* WORK ITEM
How many lines in the records below contain the word "toastify"? State that number and nothing more.

* EXTRACTED DATA
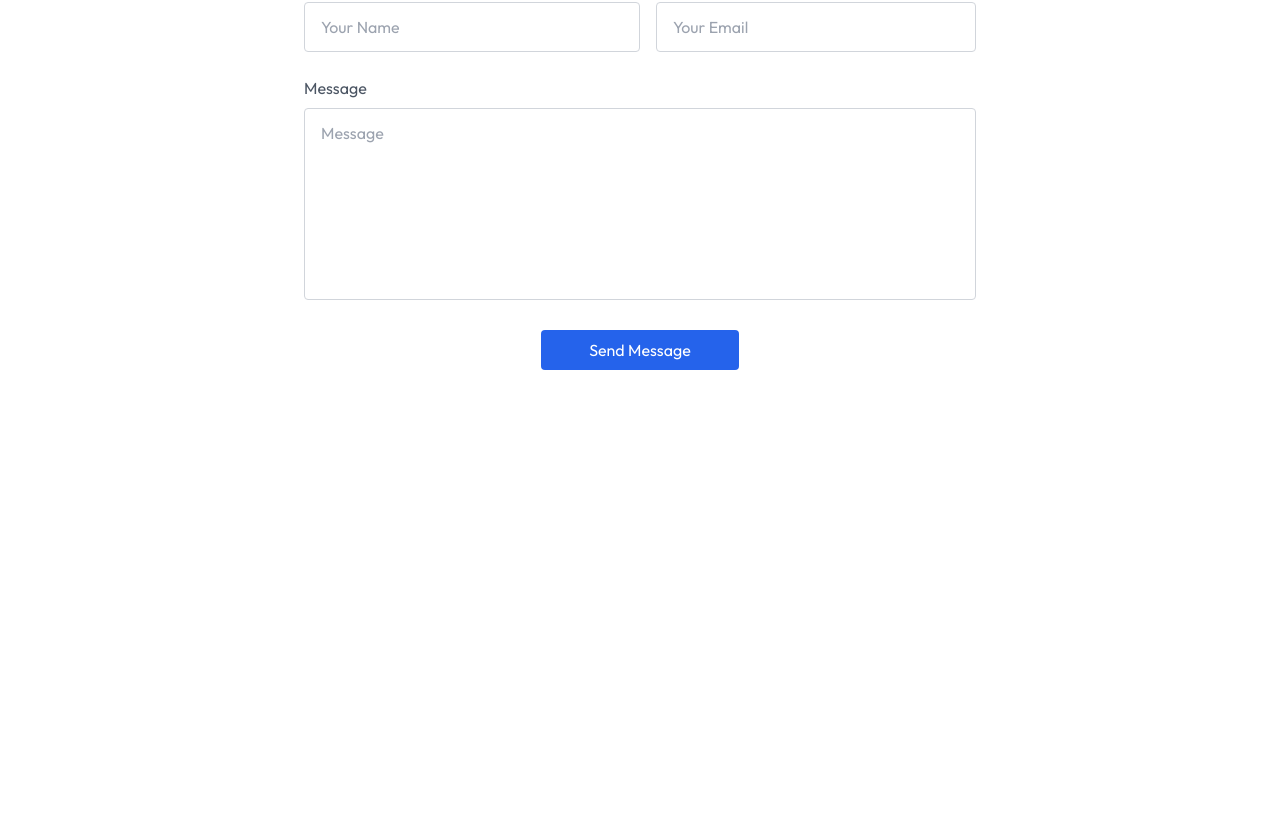
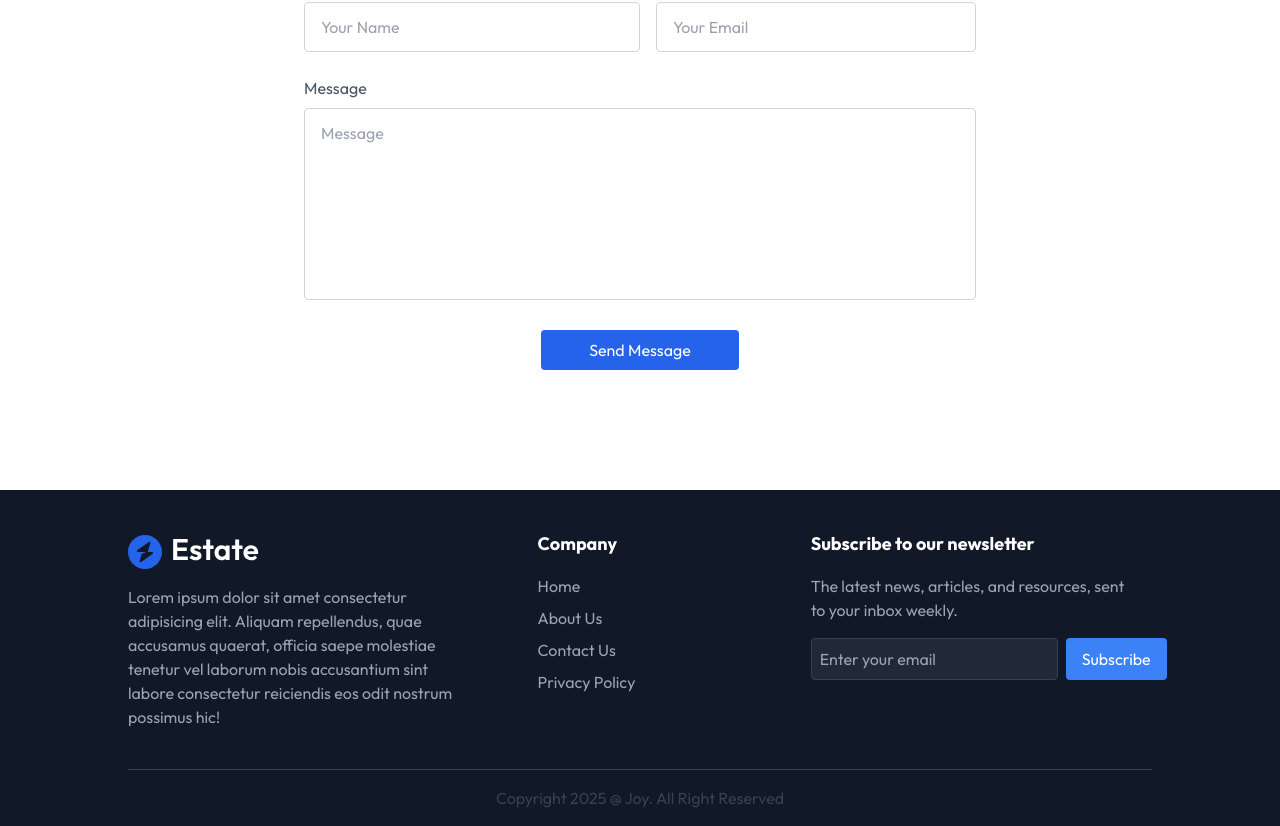
Before and after one commit to egwuatujoy/estate, a React (Vite) app: page / in a window 1280 px wide. Shown: the part 3592-4418 px from the top of the page. Before the commit the page ends 4082 px from the top, so only its background shows below. Built offline with nearby package versions, Linux system fonts and the light colour scheme.

Commit message:
updated files

```diff
--- a/src/App.jsx
+++ b/src/App.jsx
@@ -6,6 +6,7 @@
 import Contact from "./components/Contact";
 import { ToastContainer } from "react-toastify";
 import "react-toastify/dist/ReactToastify.css";
+import Footer from "./components/Footer";
 
 const App = () => {
   return (
@@ -16,6 +17,7 @@
       <Projects />
       <Testimonials />
       <Contact />
+      <Footer />
     </div>
   );
 };
--- /dev/null
+++ b/src/components/Footer.jsx
@@ -0,0 +1,62 @@
+import { assets } from "../assets/assets";
+const Footer = () => {
+  return (
+    <div
+      className="pt-10 px-4 md:px-20 lg:px-32 bg-gray-900 w-full overflow-hidden"
+      id="Footer"
+    >
+      <div className="container mx-auto flex   flex-col md:flex-row justify-between items-start ">
+        <div className="w-full md:w-1/3 mb-8 md:mb-0">
+          <img src={assets.logo_dark} alt="logo_dark" />
+          <p className="text-gray-400 mt-4">
+            Lorem ipsum dolor sit amet consectetur adipisicing elit. Aliquam
+            repellendus, quae accusamus quaerat, officia saepe molestiae tenetur
+            vel laborum nobis accusantium sint labore consectetur reiciendis eos
+            odit nostrum possimus hic!
+          </p>
+        </div>
+        <div className="w-full md:w-1/5 mb-8 md:mb-0  ">
+          <h3 className="text-white text-lg font-bold mb-4">Company</h3>
+          <ul className="flex flex-col gap-2 text-gray-400">
+            <a href="#Header" className="hover:text-white">
+              Home
+            </a>
+            <a href="#About Us" className="hover:text-white">
+              About Us
+            </a>
+            <a href="#Contact" className="hover:text-white">
+              Contact Us
+            </a>
+            <a href="#Privacy Policy" className="hover:text-white">
+              Privacy Policy
+            </a>
+          </ul>
+        </div>
+        <div className="w-full md:w-1/3 ">
+          <h3 className="text-white text-lg font-bold mb-4">
+            Subscribe to our newsletter
+          </h3>
+          <p className="text-gray-400 mb-4 max-w-80 ">
+            The latest news, articles, and resources, sent to your inbox weekly.
+          </p>
+          <div className="flex gap-2 ">
+            <input
+              type="email"
+              placeholder="Enter your email"
+              className="p-2 rounded bg-gray-800 text-gray-400 border border-gray-700 focus:outline-none w-full md:w-auto"
+            />
+            <button className="py-2 px-4 rounded bg-blue-500 text-white">
+              Subscribe
+            </button>
+          </div>
+        </div>
+      </div>
+
+      <div className="border-t  border-gray-700 py-4 mt-10 text-center text-gray-700">
+        Copyright 2025 @ Joy. All Right Reserved
+      </div>
+    </div>
+  );
+};
+
+export default Footer;
```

* RESPONSE BELOW
2